Web page edit records
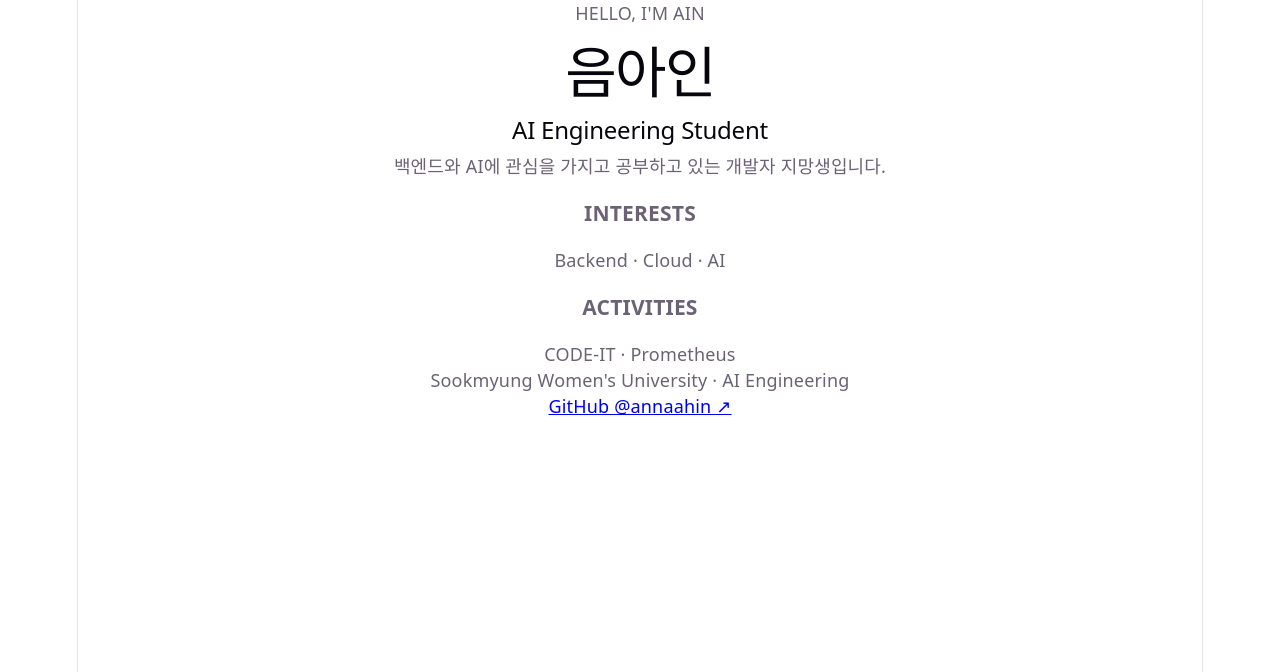
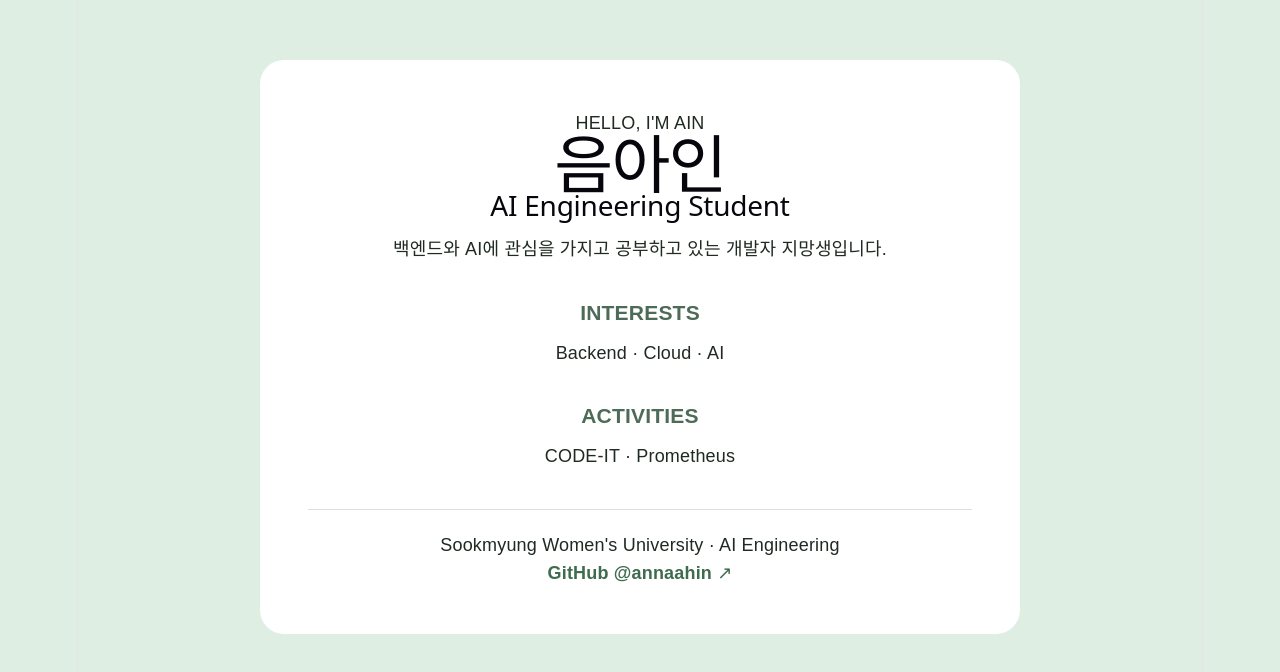
Before and after one commit to dsc-sookmyung/2026-02-React-Study, a React (Vite) app in the folder WEEK01/음아인/: page / in a window 1280 px wide. Shown: the top 672 px of the page. Built offline with nearby package versions, Linux system fonts and the light colour scheme.

Commit message:
[WEEK01] style: 프로필 카드 레이아웃 스타일 적용

```diff
--- a/WEEK01/음아인/src/App.css
+++ b/WEEK01/음아인/src/App.css
@@ -1,4 +1,56 @@
 body {
   margin: 0;
   font-family: Arial, sans-serif;
+  background-color: #dfeee3;
+  color: #1f2a22;
 }
+
+#root {
+  min-height: 100vh;
+}
+
+main {
+  width: 760px;
+  max-width: calc(100% - 40px);
+  margin: 60px auto;
+  padding: 48px;
+  background-color: white;
+  border-radius: 24px;
+  box-sizing: border-box;
+}
+
+h1 {
+  font-size: 64px;
+  margin: 12px 0;
+}
+
+h2 {
+  font-size: 28px;
+  margin: 12px 0;
+}
+
+h3 {
+  margin-top: 36px;
+  margin-bottom: 14px;
+  color: #4d6b56;
+}
+
+p {
+  line-height: 1.7;
+}
+
+section {
+  margin-top: 28px;
+}
+
+footer {
+  margin-top: 40px;
+  padding-top: 20px;
+  border-top: 1px solid #d9e3db;
+}
+
+footer a {
+  color: #3f6b4e;
+  text-decoration: none;
+  font-weight: bold;
+}
--- a/WEEK01/음아인/src/App.jsx
+++ b/WEEK01/음아인/src/App.jsx
@@ -1,3 +1,4 @@
+import './App.css';
 import ProfileInfo from './components/ProfileInfo';
 import InterestList from './components/InterestList';
 import ActivityList from './components/ActivityList';
```
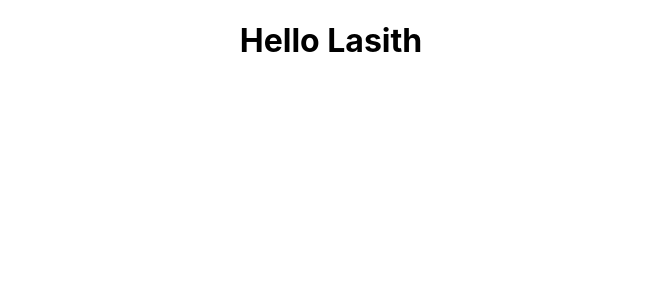
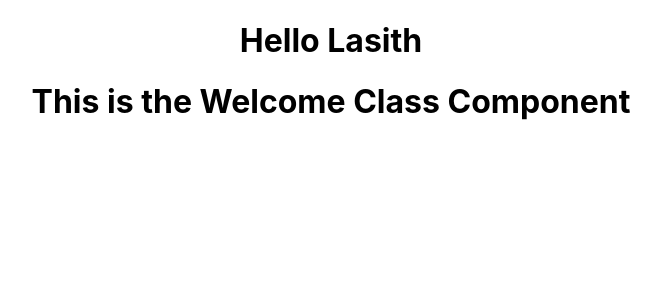
Before and after one commit to Lasith650/Fundamentals-of-React, a React (Create React App) app: page / in a window 1280 px wide. Shown: the top 300 px of the page, without its empty margins (309-970 px from the left). Built offline with nearby package versions, Linux system fonts and the light colour scheme.

Commit message:
Adding the Welcome component inside App component

```diff
--- a/src/App.js
+++ b/src/App.js
@@ -2,11 +2,13 @@ import React from 'react';
 import logo from './logo.svg';
 import './App.css';
 import Greet from './components/Greet';
+import Welcome from './components/Welcome';
 
 function App() {
   return (
     <div className="App">
        <Greet/>
+       <Welcome/>
     </div>
   );
 }
```
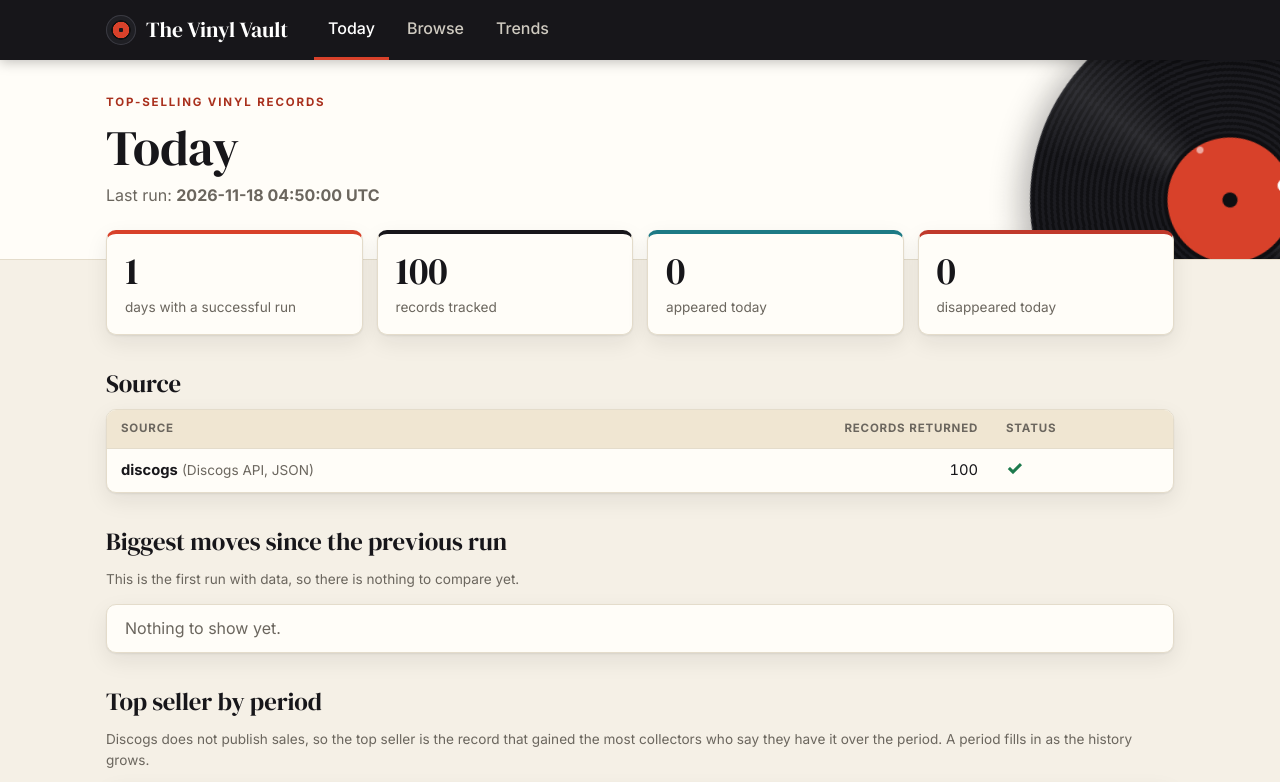
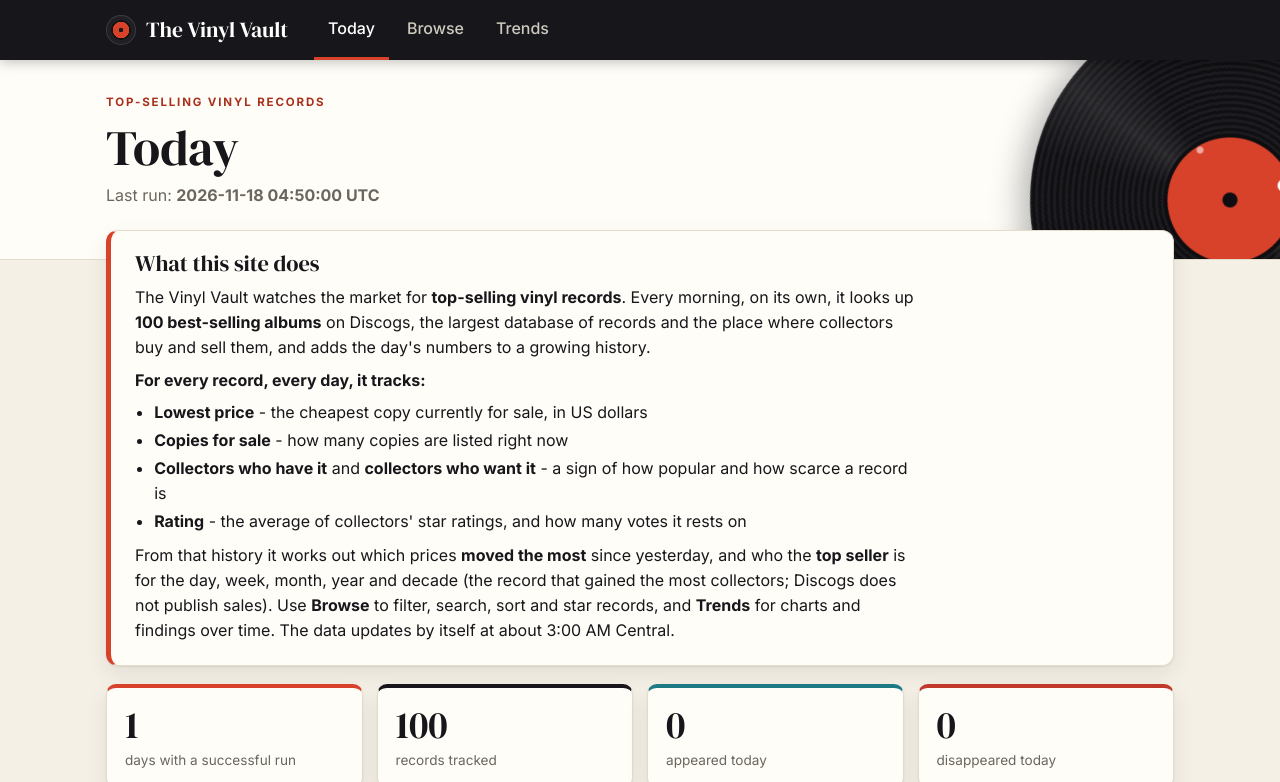
Before and after one commit to AVBrown2003/vinyl-tracker, a plain HTML site: page index.html in a window 1280 px wide. Shown: the top 782 px of the page. Drawn offline with Linux system fonts and the light colour scheme.

Commit message:
Add a summary of what the site does and tracks to the top of the Today page
Co-Authored-By: Claude Sonnet 5.5 <noreply@anthropic.com>

```diff
--- a/assets/style.css
+++ b/assets/style.css
@@ -146,3 +146,10 @@ footer { color: var(--muted); font-size: .8rem; max-width: 1100px; margin: 0 aut
   .hero::after { right: -230px; opacity: .5; }
   section.finding { padding: 4px 14px 16px; }
 }
+
+/* the summary at the top of the first page */
+.about { background: var(--card); border: 1px solid var(--line); border-left: 5px solid var(--label); border-radius: 12px; padding: 4px 24px 14px; margin: 0 0 18px; box-shadow: var(--shadow); }
+.about h2 { margin: 16px 0 8px; font-size: 1.4rem; }
+.about p { margin: 8px 0; max-width: 78ch; }
+.about ul { margin: 6px 0 10px; padding-left: 1.2rem; max-width: 78ch; }
+.about li { margin: 3px 0; }
--- a/assets/today.js
+++ b/assets/today.js
@@ -5,6 +5,7 @@ document.addEventListener("DOMContentLoaded", async () => {
     el("run-time").textContent = status.run_time.replace("T", " ").replace("Z", " UTC");
     el("n-days").textContent = status.days_with_success;
     el("n-items").textContent = status.items;
+    el("about-n").textContent = status.items;
     el("n-new").textContent = status.new_today;
     el("n-gone").textContent = status.gone_today;
 
--- a/index.html
+++ b/index.html
@@ -9,9 +9,9 @@
 <link rel="manifest" href="manifest.webmanifest">
 <link rel="icon" href="assets/icon-192.png">
 <link rel="apple-touch-icon" href="assets/icon-192.png">
-<link rel="stylesheet" href="assets/style.css?v=6">
-<script src="assets/common.js?v=6" defer></script>
-<script src="assets/today.js?v=6" defer></script>
+<link rel="stylesheet" href="assets/style.css?v=7">
+<script src="assets/common.js?v=7" defer></script>
+<script src="assets/today.js?v=7" defer></script>
 </head>
 <body>
 <header class="hero"><div class="wrap">
@@ -20,6 +20,21 @@
   <p class="lede">Last run: <strong id="run-time">loading...</strong></p>
 </div></header>
 <main>
+  <section class="about" aria-labelledby="about-h">
+    <h2 id="about-h">What this site does</h2>
+    <p>The Vinyl Vault watches the market for <strong>top-selling vinyl records</strong>. Every morning, on its own, it looks up
+    <strong><span id="about-n">100</span> best-selling albums</strong> on Discogs, the largest database of records and the place where collectors buy and sell them, and adds the day's numbers to a growing history.</p>
+    <p><strong>For every record, every day, it tracks:</strong></p>
+    <ul>
+      <li><strong>Lowest price</strong> - the cheapest copy currently for sale, in US dollars</li>
+      <li><strong>Copies for sale</strong> - how many copies are listed right now</li>
+      <li><strong>Collectors who have it</strong> and <strong>collectors who want it</strong> - a sign of how popular and how scarce a record is</li>
+      <li><strong>Rating</strong> - the average of collectors' star ratings, and how many votes it rests on</li>
+    </ul>
+    <p>From that history it works out which prices <strong>moved the most</strong> since yesterday, and who the <strong>top seller</strong> is for the day, week, month, year and decade (the record that gained the most collectors; Discogs does not publish sales).
+    Use <strong>Browse</strong> to filter, search, sort and star records, and <strong>Trends</strong> for charts and findings over time. The data updates by itself at about 3:00 AM Central.</p>
+  </section>
+
   <div class="cards">
     <div class="card"><div class="num" id="n-days">-</div><div class="lab">days with a successful run</div></div>
     <div class="card"><div class="num" id="n-items">-</div><div class="lab">records tracked</div></div>
--- a/sw.js
+++ b/sw.js
@@ -1,6 +1,6 @@
 // Online: always try the network (so data is fresh) and keep a copy.
 // Offline: serve the last copy, marked with an x-from-cache header so the page can say so.
-const CACHE = "vinyl-tracker-v6";
+const CACHE = "vinyl-tracker-v7";
 const SHELL = [
   "./", "index.html", "browse.html", "trends.html", "manifest.webmanifest",
   "assets/style.css", "assets/common.js", "assets/today.js", "assets/browse.js",
```
Also changed, not shown: browse.html (+3 -3 lines), trends.html (+4 -4 lines).
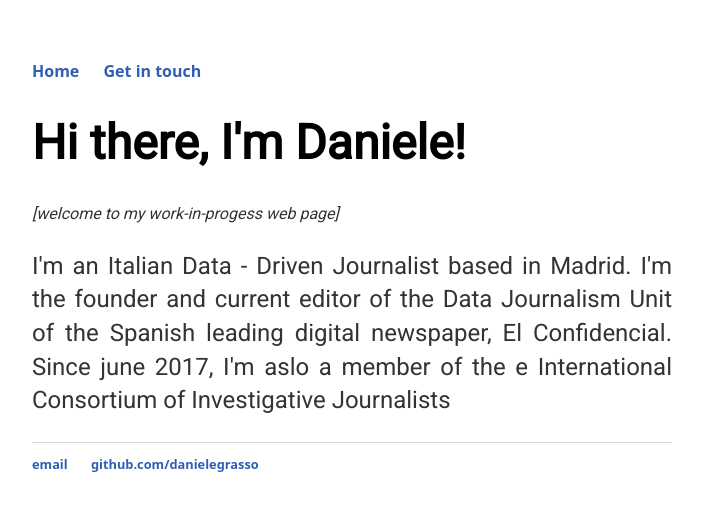
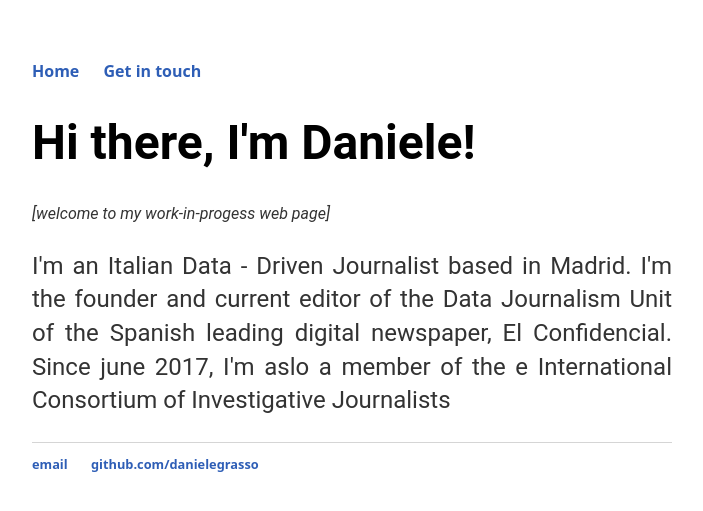
Before and after one commit to danielegrasso/danielegrasso.github.io, a Jekyll site: the page built from index.html, in a window 1280 px wide. Shown: the top 511 px of the page, without its empty margins (288-991 px from the left). Built offline with Jekyll 4.4.1, drawn with Linux system fonts in a browser that asks for light colours.

Commit message:
Update default.html

```diff
--- a/_layouts/default.html
+++ b/_layouts/default.html
@@ -4,7 +4,7 @@
 			<title>{{ page.title }}</title>
 			<!-- link to main stylesheet -->
 			<link rel="stylesheet" type="text/css" href="/css/main.css">
-			<link href="https://fonts.googleapis.com/css?family=Roboto" rel="stylesheet">
+			<link href="https://fonts.googleapis.com/css?family=Raleway" rel="stylesheet">
 		</head>
 		<body>
 			<nav>
```
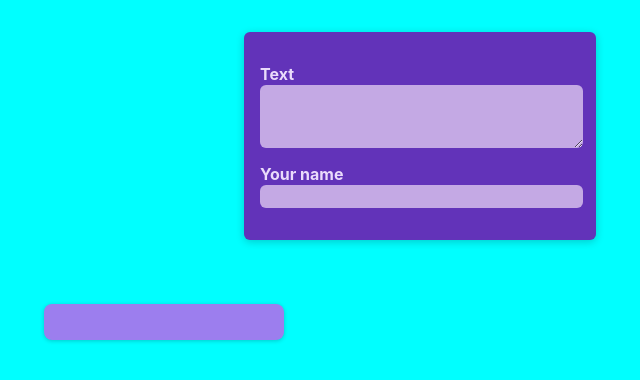
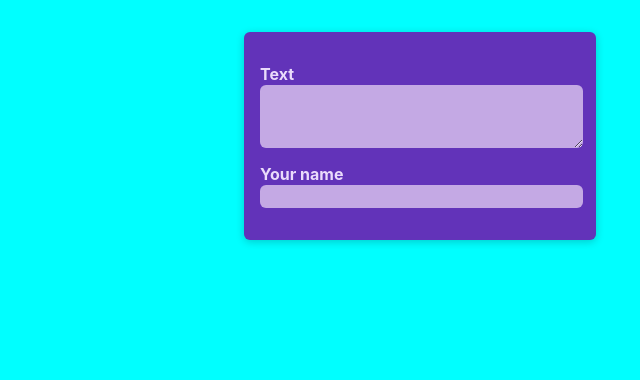
Before and after one commit to DimitrisAthanasiadis/udemy-react-complete-guide, a React (Create React App) app in the folder starting-project/: page / in a window 1280 px wide. Shown: the top 380 px of the page, without its empty margins (220-860 px from the left). Built offline with nearby package versions, Linux system fonts and the light colour scheme.

Commit message:
prevent empty post rendering when no author or post body is written

```diff
--- a/starting-project/src/components/PostList/PostList.js
+++ b/starting-project/src/components/PostList/PostList.js
@@ -32,9 +32,11 @@ function PostList() {
         enteredBody={enteredBody}
         enteredAuthor={enteredAuthor}
       />
-      <ul className={classes.posts}>
-        <Post author={enteredAuthor} body={enteredBody} />
-      </ul>
+      {enteredAuthor || enteredBody ? (
+        <ul className={classes.posts}>
+          <Post author={enteredAuthor} body={enteredBody} />
+        </ul>
+      ) : null}
     </>
   );
 }
```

## Directions
Whenever the word "size" shows up in a line of the entries, list that line.

## Problem solution
+  font-size: 64px;
+  font-size: 28px;
@@ -146,3 +146,10 @@ footer { color: var(--muted); font-size: .8rem; max-width: 1100px; margin: 0 aut
+.about h2 { margin: 16px 0 8px; font-size: 1.4rem; }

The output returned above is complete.